The plasma was administered at the Houston Methodist hospital in Texas, after the US Food and Drug Administration (FDA) granted the facility permission to transfuse donated plasma into a patient.
The hospital had begun recruiting blood plasma donors on Friday of last week, ahead of a potential approval by the FDA, which arrived on the Saturday, and saw the patient treated on the Saturday evening.
Though this form of treatment is not guaranteed to work, the hope is that the antibody-rich plasma, which was collected from a patient already recovered from COVID-19 and had been healthy for more than two weeks, would be able to boost the patient’s immune response to the virus.
For the patient, this could be potentially lifesaving, the hospital noted, such is the stage of the patient’s illness and with a lack of further options.
“Convalescent serum therapy could be a vital treatment route, because unfortunately there is relatively little to offer many patients except supportive care, and the ongoing clinical trials are going to take a while. We don’t have that much time,” said Eric Salazar, principal investigator and physician scientist in the department of pathology and genomic medicine at Houston Methodist.
Similar to other forms of therapy now entering clinical trials, this type of treatment was utilized in China and Houston Methodist noted that a description of five patients in the country was published suggesting that such treatment is beneficial.
Previously to the outbreak of the novel coronavirus, the hospital described how similar forms of treatment were used during the Spanish flu pandemic of 1918 and the diphtheria outbreak in the 1920s.
During the ‘bird flu’ outbreak in Asia during the 2000s, the WHO provided further information about the use of convalescent plasma treatment – suggesting that such a treatment was likely to be used in a flu pandemic when alternative therapies were lacking.
The report cited that there was 21% less morality in patients treated with such a treatment in the Spanish flu epidemic and concluded that such therapies “may have value in treatment of influenza pneumonia.”
Pneumonia is a known symptom of severe forms of viral infections in some patients.

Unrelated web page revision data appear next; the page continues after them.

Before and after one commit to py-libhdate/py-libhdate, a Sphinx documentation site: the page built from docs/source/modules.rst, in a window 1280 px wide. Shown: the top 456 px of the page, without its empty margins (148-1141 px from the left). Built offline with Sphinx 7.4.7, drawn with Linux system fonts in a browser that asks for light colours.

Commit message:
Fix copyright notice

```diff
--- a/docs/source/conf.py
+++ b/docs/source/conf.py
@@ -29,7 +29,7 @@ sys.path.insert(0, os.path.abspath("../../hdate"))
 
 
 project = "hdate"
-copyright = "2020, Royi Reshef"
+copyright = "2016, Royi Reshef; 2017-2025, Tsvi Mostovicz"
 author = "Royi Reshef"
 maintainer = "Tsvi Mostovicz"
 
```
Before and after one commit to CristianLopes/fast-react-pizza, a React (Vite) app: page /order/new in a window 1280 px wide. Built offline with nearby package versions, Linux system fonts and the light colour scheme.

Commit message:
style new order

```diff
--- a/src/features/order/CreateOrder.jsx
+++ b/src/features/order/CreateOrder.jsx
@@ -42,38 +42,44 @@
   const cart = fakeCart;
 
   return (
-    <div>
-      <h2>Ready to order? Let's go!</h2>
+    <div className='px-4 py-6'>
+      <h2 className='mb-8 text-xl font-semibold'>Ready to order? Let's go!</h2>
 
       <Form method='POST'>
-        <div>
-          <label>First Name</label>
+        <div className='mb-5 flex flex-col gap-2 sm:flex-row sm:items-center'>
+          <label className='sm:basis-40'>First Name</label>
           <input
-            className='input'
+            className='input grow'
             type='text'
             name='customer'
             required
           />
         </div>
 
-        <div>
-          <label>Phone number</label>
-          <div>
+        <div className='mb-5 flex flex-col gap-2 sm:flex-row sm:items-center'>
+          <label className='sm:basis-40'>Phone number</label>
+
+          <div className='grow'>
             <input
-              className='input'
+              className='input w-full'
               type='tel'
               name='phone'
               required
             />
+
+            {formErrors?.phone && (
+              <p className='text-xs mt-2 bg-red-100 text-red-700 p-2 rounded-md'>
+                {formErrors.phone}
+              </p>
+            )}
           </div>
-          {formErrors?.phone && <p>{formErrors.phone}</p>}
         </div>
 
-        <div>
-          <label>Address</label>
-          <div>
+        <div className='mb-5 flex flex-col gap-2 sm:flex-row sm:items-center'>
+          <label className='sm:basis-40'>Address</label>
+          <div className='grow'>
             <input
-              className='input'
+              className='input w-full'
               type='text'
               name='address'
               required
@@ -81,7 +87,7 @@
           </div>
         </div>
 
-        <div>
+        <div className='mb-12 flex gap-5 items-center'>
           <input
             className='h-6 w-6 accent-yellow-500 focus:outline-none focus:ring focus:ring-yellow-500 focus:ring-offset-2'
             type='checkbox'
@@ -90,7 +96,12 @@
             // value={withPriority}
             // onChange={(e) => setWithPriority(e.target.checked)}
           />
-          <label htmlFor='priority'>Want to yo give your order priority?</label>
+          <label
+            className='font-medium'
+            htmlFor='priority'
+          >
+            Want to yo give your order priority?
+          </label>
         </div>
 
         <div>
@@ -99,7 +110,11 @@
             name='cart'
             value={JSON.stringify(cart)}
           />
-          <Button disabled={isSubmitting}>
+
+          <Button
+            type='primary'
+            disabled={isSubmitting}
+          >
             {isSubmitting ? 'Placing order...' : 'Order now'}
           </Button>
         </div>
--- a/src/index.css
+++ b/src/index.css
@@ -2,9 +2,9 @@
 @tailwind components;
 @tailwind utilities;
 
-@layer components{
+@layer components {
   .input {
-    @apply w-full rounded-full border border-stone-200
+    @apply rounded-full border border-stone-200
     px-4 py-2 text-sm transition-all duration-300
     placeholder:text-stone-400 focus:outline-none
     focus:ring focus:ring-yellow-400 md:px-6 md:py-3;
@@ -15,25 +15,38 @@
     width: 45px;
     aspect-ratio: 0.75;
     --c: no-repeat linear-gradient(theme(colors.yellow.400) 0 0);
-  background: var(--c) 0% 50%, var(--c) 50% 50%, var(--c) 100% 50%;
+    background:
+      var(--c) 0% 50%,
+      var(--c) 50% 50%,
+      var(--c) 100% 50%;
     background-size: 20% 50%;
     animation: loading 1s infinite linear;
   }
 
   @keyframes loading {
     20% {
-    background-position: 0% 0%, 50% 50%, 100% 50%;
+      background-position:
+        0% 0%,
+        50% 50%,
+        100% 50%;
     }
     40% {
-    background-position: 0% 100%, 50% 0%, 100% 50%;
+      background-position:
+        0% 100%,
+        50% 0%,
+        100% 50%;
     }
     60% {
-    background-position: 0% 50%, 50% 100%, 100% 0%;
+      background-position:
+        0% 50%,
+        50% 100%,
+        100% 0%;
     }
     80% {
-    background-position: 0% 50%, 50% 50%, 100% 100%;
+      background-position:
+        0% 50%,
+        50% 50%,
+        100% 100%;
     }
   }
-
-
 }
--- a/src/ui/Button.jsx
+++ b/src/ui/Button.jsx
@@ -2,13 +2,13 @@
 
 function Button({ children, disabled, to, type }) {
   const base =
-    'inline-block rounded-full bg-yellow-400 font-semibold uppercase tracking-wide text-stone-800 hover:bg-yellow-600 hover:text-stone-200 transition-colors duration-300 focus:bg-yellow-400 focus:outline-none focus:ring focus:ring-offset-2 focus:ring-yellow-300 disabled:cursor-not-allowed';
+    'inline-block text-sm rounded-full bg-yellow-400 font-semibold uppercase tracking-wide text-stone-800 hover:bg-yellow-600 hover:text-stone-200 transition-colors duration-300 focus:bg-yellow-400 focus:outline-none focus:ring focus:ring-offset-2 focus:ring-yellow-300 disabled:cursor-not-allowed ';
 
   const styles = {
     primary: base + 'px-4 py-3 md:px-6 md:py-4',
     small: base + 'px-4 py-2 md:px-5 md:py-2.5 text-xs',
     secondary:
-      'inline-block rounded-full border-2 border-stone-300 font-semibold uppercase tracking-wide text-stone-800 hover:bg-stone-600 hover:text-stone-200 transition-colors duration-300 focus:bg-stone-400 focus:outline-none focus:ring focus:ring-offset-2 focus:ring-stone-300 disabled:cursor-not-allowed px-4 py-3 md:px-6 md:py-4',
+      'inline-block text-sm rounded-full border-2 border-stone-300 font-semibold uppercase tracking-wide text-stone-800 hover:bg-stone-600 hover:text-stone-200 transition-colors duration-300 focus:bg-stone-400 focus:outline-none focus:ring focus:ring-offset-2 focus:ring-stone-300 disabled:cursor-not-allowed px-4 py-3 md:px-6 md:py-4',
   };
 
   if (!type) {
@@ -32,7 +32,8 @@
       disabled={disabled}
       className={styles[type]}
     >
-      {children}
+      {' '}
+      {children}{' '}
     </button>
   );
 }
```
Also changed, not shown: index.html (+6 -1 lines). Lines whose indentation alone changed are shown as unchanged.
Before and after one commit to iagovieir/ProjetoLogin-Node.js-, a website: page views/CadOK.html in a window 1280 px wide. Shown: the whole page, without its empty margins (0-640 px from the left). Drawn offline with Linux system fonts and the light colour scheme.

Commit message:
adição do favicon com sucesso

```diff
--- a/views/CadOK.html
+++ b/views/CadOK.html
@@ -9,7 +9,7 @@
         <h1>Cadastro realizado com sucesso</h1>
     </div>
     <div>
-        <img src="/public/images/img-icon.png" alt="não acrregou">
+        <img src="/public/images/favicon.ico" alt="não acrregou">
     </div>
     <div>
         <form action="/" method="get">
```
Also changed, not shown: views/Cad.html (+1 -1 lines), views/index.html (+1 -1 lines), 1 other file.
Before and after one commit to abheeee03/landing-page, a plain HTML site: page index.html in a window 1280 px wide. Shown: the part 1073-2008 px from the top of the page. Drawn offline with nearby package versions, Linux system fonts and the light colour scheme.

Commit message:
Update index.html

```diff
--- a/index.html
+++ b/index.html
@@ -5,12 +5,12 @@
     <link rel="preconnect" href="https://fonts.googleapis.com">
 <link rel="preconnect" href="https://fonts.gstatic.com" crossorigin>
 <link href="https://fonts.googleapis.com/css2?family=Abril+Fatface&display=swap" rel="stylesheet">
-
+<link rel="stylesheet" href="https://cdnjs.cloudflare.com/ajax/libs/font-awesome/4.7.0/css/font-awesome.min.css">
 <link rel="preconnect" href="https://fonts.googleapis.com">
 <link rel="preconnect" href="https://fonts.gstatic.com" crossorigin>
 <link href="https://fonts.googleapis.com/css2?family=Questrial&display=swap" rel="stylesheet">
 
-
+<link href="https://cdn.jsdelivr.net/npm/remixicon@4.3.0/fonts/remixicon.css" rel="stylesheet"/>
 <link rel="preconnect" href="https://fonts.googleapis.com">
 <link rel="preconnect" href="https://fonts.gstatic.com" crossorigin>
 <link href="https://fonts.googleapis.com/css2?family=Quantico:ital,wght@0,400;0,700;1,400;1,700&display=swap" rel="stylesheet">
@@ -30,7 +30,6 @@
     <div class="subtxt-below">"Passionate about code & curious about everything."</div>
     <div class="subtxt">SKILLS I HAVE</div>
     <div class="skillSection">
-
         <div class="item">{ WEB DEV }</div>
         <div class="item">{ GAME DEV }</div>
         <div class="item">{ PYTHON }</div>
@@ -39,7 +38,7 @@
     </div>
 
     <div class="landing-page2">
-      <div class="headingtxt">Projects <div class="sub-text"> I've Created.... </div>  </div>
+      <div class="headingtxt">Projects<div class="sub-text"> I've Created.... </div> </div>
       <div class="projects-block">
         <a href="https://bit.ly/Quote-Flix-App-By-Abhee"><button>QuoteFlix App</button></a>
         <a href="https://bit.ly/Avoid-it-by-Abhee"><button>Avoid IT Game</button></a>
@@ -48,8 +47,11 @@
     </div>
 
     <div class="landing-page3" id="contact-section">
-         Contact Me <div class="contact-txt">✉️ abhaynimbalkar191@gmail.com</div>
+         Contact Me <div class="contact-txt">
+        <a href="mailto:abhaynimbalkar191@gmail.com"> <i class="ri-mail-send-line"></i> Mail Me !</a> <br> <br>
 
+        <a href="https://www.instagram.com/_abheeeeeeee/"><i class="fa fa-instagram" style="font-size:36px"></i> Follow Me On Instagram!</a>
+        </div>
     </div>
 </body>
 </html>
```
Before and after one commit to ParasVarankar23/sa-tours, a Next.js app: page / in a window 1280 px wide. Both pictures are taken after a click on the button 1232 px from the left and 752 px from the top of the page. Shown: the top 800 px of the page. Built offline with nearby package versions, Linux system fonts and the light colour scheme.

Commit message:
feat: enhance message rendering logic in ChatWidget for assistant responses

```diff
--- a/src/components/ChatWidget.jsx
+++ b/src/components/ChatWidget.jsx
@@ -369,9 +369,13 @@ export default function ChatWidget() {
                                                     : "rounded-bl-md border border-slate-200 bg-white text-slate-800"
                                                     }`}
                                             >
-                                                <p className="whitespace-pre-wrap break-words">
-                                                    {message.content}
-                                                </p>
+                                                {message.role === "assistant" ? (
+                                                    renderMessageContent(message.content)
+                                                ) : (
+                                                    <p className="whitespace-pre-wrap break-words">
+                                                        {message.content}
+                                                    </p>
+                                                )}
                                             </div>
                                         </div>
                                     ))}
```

New York City is looking at a similar approach to treat patients, with its governor, Andrew Cuomo, stating that recruitment would begin for plasma donations in the coming days.
Under FDA guidelines, Houston Methodist had to apply to treat the individual patient under emergency investigational new drug protocol. In order to deliver similar treatments to additional patients, staff at the hospital would have to apply for approval of further follow-up studies.